BRIEF:
Restate the following entries exactly. Keep the pictures out.

Edit tracking data:
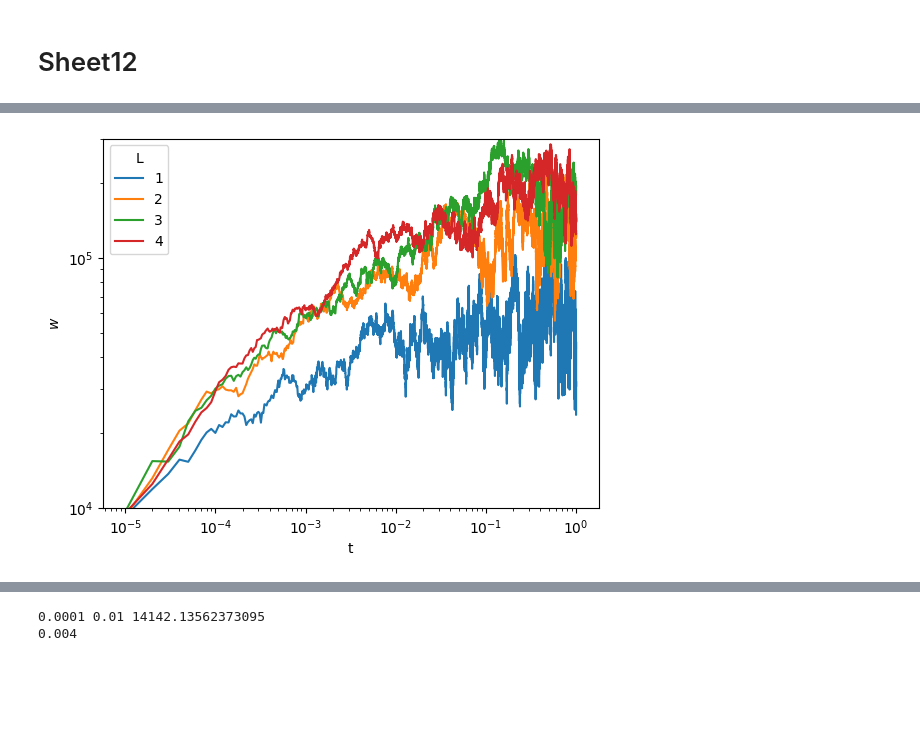
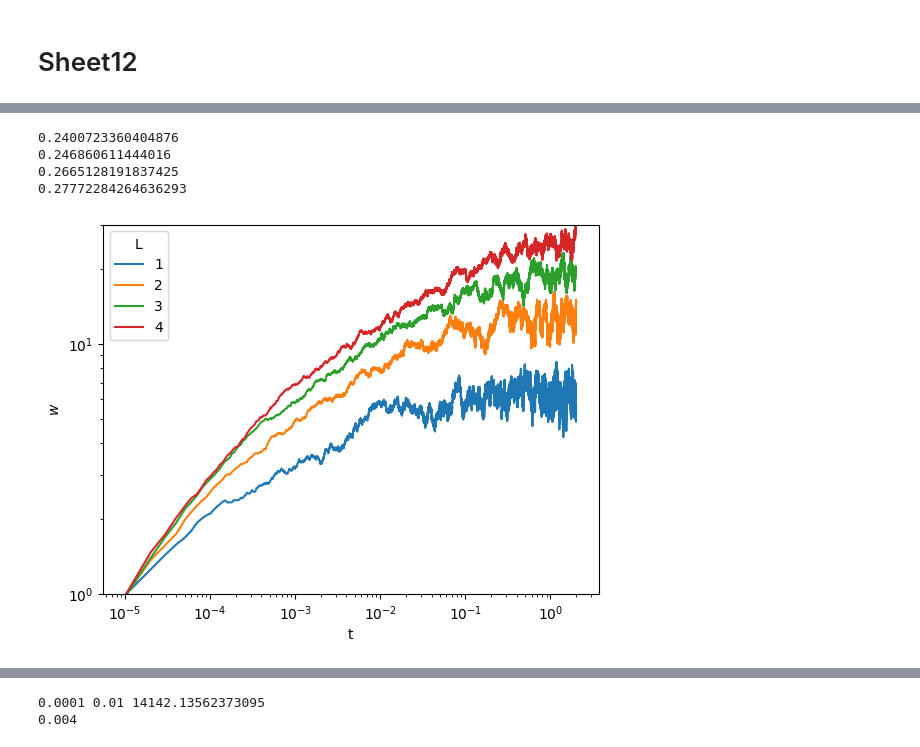
Before and after one commit to PaulJungnickel/SoftActiveMatter, a Jupyter notebook: week6/Sheet12.ipynb, the cells around one changed output, grey strips where cells are left out. Saved outputs shown, nothing was run; the diff lists cells and outputs as text; code cells hidden in the pictures; blank space fills up the shorter version.

```diff
--- a/week6/Sheet12.ipynb
+++ b/week6/Sheet12.ipynb
@@ -85,34 +158,41 @@ plt.savefig('a.png', dpi=600)
 # %%
 np.random.seed(42)
-num_runs = 2
+num_runs = 10
 Ls = [1,2,3,4]
 # Ls = [1]
 for L in Ls:
     # L = 1
-    t_max = 1
+    t_max = 2
     v = 1
     D=  1e9
     N = 100 + 1
     dt = 1e-5
     time_steps = int(t_max/dt)
     # time_steps = 10000 +1
 
     t, dt = np.linspace(0,t_max, time_steps,retstep=True)
     x, dx = np.linspace(0,L,N,retstep=True)
 
     noise_scale = D
 
-    w_mean = np.load('w_mean_{}.npy'.format(L))
+    w_mean = np.load('w_mean_{}.npy'.format(L)) / 10000
+    p = np.polyfit(np.log(t[1:1000]), np.log(w_mean[1:1000]), 1)
+    print(p[0])
+
     plt.plot(t, w_mean, label=L)
 
 
 plt.xlabel('t')
 plt.ylabel('$w$')
-plt.ylim([10000, 300000])
+plt.ylim([1, 30])
 plt.loglog()
 plt.legend(title='L')
-plt.savefig('a.png', dpi=600)
+plt.savefig('a_noise.png', dpi=600)
 # %% [output]
+0.2400723360404876
+0.246860611444016
+0.2665128191837425
+0.27772284264636293
-[figure, old version]
+[figure, new version]
 # %%
 np.random.seed(42)
```
Also changed, not shown: parts of 4 cells of this notebook, 13 other files.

EXERCISE RESULT:
Before and after one commit to PaulJungnickel/SoftActiveMatter, a Jupyter notebook: week6/Sheet12.ipynb, the cells around one changed output, grey strips where cells are left out. Saved outputs shown, nothing was run; the diff lists cells and outputs as text; code cells hidden in the pictures; blank space fills up the shorter version.

```diff
--- a/week6/Sheet12.ipynb
+++ b/week6/Sheet12.ipynb
@@ -85,34 +158,41 @@ plt.savefig('a.png', dpi=600)
 # %%
 np.random.seed(42)
-num_runs = 2
+num_runs = 10
 Ls = [1,2,3,4]
 # Ls = [1]
 for L in Ls:
     # L = 1
-    t_max = 1
+    t_max = 2
     v = 1
     D=  1e9
     N = 100 + 1
     dt = 1e-5
     time_steps = int(t_max/dt)
     # time_steps = 10000 +1
 
     t, dt = np.linspace(0,t_max, time_steps,retstep=True)
     x, dx = np.linspace(0,L,N,retstep=True)
 
     noise_scale = D
 
-    w_mean = np.load('w_mean_{}.npy'.format(L))
+    w_mean = np.load('w_mean_{}.npy'.format(L)) / 10000
+    p = np.polyfit(np.log(t[1:1000]), np.log(w_mean[1:1000]), 1)
+    print(p[0])
+
     plt.plot(t, w_mean, label=L)
 
 
 plt.xlabel('t')
 plt.ylabel('$w$')
-plt.ylim([10000, 300000])
+plt.ylim([1, 30])
 plt.loglog()
 plt.legend(title='L')
-plt.savefig('a.png', dpi=600)
+plt.savefig('a_noise.png', dpi=600)
 # %% [output]
+0.2400723360404876
+0.246860611444016
+0.2665128191837425
+0.27772284264636293
-[figure, old version]
+[figure, new version]
 # %%
 np.random.seed(42)
```
Also changed, not shown: parts of 4 cells of this notebook, 13 other files.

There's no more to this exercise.